Ronald W. Dworkin is an anesthesiologist, an author, and a Senior Fellow at the Hudson Institute in Washington D.C.[1]

Ronald Dworkin
Born Ronald W. Dworkin
Occupation Non-fiction writer, anesthesiologist
Nationality American
Period 1996–present
Notable works Artificial Happiness (2006)
The Rise of the Imperial Self (1996)

Biography[edit]

Ronald W. Dworkin has practiced anesthesiology at the Greater Baltimore Medical Center since 1989. In 1995, Dworkin was awarded a Ph.D. in political philosophy from the Johns Hopkins University.[1] He writes widely on topics where medical research intersects with political control, often focusing on what he sees as obsession with pushing happiness above all else. In other words, society likes to see unhappiness as a disease that must be stamped out with a mixture of drugs and denial. His book, Artificial Happiness published in 2006, lays out the dangers in the blind pursuit of happiness, arguing that it leads us to ignore or avoid some fundamental truths about life.

Richard John Neuhaus wrote of the book,

A particular strength of Artificial Happiness is its treatment of the doping of millions of children with Ritalin and other drugs.
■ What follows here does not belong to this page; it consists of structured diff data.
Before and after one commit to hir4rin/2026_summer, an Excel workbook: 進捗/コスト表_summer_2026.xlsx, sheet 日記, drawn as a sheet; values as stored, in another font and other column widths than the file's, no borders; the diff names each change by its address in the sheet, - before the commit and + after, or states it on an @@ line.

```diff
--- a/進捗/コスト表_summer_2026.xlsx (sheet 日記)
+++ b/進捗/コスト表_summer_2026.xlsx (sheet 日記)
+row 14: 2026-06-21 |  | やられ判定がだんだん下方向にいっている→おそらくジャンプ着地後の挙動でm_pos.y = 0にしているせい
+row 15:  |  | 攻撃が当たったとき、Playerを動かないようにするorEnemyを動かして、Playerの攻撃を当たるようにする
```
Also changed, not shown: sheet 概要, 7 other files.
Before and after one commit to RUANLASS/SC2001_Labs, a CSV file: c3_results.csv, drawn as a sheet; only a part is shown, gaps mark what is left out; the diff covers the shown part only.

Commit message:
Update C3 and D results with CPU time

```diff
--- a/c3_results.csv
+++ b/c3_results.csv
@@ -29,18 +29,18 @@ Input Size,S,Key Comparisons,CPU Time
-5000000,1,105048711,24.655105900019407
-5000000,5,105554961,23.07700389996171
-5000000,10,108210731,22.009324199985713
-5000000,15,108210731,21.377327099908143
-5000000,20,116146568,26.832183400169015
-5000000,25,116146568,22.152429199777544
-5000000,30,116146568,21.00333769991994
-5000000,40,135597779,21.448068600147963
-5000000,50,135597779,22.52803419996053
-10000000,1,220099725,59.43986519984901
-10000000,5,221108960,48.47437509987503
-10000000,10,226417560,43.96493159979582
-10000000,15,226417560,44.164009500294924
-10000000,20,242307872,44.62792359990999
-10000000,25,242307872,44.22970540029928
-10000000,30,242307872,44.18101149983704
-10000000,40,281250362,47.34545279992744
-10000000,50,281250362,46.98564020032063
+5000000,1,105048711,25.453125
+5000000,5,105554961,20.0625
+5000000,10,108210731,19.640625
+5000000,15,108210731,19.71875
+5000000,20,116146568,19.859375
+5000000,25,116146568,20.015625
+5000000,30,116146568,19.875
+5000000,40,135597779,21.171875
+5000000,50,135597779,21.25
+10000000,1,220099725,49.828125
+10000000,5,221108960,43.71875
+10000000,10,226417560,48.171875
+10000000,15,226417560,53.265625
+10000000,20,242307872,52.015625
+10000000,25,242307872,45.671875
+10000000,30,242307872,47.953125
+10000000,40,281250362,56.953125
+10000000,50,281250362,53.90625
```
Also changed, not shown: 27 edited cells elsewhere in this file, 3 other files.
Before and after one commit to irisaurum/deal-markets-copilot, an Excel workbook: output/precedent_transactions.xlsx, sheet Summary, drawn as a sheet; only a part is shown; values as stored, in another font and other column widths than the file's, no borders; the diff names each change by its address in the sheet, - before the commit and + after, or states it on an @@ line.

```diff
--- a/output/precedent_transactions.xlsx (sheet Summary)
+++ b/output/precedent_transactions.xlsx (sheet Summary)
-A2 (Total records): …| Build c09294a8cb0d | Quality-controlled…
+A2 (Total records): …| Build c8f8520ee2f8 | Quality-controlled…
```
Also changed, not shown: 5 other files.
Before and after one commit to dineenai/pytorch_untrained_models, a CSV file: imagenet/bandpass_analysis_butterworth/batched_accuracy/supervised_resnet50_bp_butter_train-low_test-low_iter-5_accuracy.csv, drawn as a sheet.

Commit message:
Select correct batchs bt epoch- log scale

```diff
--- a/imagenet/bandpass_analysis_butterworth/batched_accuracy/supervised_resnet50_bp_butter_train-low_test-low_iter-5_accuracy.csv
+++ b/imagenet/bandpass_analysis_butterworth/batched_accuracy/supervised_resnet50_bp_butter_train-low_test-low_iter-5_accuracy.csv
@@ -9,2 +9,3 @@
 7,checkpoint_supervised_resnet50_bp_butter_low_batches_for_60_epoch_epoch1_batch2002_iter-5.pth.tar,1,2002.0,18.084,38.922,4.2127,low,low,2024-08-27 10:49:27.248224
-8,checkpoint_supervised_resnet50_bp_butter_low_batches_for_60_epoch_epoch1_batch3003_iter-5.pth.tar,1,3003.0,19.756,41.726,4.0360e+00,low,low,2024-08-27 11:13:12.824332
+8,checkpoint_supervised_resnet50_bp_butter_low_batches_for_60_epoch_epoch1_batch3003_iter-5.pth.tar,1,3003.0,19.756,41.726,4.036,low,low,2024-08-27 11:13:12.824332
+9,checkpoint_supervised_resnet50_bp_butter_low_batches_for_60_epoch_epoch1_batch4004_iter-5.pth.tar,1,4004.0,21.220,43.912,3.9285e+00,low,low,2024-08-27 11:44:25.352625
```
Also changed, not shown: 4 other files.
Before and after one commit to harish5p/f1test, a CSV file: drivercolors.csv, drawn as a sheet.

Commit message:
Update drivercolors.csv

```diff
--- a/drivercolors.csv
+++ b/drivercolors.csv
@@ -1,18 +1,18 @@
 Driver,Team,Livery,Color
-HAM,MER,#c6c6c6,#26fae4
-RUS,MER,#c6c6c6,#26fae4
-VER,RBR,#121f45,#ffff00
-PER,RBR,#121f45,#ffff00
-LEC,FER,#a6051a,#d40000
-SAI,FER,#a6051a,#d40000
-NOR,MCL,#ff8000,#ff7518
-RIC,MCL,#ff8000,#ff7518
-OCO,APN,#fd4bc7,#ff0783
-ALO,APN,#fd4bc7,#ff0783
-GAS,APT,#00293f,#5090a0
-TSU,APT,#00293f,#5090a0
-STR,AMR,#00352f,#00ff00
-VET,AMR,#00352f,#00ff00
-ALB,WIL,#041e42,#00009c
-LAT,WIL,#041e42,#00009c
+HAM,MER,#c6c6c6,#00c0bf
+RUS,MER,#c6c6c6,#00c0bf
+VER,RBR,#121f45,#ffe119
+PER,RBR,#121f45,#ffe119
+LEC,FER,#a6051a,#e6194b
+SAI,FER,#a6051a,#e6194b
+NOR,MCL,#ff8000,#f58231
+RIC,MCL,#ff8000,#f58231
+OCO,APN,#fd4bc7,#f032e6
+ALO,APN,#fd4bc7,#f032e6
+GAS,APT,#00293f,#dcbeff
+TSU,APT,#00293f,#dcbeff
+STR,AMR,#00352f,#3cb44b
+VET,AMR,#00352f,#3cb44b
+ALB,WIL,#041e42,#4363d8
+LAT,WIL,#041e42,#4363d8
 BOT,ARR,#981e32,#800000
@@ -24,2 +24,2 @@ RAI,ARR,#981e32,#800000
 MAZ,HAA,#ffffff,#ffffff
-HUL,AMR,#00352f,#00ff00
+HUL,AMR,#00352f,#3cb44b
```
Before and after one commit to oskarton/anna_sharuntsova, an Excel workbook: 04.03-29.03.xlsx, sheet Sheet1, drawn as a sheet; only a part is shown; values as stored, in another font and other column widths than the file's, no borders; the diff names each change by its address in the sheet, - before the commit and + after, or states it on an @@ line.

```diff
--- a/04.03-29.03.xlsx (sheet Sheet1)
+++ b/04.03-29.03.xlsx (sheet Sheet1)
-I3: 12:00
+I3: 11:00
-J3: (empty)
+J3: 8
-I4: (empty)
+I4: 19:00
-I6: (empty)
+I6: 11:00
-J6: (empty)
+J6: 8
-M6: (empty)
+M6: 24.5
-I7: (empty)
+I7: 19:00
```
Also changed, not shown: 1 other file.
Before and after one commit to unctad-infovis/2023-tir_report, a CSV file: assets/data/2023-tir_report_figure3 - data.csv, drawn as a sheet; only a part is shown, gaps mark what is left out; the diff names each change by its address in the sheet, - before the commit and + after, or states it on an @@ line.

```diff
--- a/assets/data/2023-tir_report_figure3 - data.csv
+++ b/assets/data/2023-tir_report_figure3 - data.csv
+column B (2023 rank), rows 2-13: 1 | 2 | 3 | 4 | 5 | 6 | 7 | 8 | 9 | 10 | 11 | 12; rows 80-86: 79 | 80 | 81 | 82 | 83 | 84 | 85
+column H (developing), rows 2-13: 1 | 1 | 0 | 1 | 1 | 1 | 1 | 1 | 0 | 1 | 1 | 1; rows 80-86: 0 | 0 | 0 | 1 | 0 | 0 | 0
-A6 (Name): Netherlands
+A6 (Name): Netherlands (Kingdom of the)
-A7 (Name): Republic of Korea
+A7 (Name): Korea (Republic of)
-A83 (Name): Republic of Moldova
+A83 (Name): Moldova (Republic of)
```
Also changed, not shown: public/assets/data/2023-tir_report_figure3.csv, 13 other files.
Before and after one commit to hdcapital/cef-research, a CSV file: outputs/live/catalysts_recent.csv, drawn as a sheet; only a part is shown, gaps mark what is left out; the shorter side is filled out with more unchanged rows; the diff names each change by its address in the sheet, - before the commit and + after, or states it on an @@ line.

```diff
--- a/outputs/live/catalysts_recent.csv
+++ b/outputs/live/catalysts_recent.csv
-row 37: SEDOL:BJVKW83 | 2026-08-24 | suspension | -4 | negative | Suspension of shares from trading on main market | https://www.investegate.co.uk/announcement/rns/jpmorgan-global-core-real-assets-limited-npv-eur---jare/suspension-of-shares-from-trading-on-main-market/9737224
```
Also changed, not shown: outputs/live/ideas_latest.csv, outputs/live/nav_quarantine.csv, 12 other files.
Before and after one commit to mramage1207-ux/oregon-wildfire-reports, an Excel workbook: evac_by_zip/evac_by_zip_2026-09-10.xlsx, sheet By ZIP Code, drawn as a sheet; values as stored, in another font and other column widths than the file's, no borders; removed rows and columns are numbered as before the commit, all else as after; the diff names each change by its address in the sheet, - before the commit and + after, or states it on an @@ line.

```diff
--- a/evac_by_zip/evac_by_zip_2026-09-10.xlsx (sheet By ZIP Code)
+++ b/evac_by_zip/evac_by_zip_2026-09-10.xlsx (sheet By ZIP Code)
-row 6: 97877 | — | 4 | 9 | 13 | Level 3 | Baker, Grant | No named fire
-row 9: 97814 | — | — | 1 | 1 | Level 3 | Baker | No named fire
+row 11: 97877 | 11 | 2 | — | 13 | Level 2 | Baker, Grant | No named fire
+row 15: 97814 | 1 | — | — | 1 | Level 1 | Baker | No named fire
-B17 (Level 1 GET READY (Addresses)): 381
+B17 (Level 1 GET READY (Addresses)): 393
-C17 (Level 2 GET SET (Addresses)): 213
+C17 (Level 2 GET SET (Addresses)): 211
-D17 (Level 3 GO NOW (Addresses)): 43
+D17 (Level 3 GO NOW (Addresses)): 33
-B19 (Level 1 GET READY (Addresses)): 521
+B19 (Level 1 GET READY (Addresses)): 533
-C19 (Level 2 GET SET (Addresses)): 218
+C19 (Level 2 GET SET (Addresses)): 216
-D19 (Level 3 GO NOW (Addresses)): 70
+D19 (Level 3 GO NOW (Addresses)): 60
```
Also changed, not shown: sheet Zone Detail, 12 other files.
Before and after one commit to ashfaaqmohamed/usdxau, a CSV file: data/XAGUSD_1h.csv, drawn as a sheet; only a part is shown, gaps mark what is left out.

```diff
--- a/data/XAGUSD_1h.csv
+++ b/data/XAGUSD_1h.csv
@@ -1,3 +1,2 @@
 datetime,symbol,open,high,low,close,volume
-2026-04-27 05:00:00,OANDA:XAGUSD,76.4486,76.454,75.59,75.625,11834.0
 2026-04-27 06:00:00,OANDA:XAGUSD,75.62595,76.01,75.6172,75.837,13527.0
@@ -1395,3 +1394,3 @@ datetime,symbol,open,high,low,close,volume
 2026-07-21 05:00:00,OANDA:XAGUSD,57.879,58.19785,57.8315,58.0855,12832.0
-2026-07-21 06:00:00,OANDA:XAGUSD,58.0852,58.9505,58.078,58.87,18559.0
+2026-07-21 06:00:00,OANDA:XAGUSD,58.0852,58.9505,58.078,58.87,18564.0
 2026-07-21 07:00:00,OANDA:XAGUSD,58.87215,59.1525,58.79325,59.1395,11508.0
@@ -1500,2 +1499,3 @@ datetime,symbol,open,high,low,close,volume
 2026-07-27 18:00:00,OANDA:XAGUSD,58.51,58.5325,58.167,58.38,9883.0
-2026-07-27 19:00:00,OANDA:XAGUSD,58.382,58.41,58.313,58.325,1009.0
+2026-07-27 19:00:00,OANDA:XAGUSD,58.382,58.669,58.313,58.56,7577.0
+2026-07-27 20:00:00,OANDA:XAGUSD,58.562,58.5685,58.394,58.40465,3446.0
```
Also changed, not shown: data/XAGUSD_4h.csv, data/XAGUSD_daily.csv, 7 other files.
We are running the grave risk of depriving the next generation of experiences that are essential to growing up. Sadness, failure, disappointment, and other aspects of unhappiness are both inevitable and necessary in learning and achievement. What is often called attention deficit disorder (ADD) is in many cases the most natural of childhood conditions, notably among boys. Dworkin makes a convincing case that the life experience of young people is often being repressed and distorted for the convenience of teachers and parents.[2]

In 1996, he co-founded the Calvert Institute for Policy Research.[1]

Bibliography[edit]

Dworkin has published several books including:

  • The Rise of the Imperial Self (1996)
  • Artificial Happiness: The Dark Side of the New Happy Class (2006)

References[edit]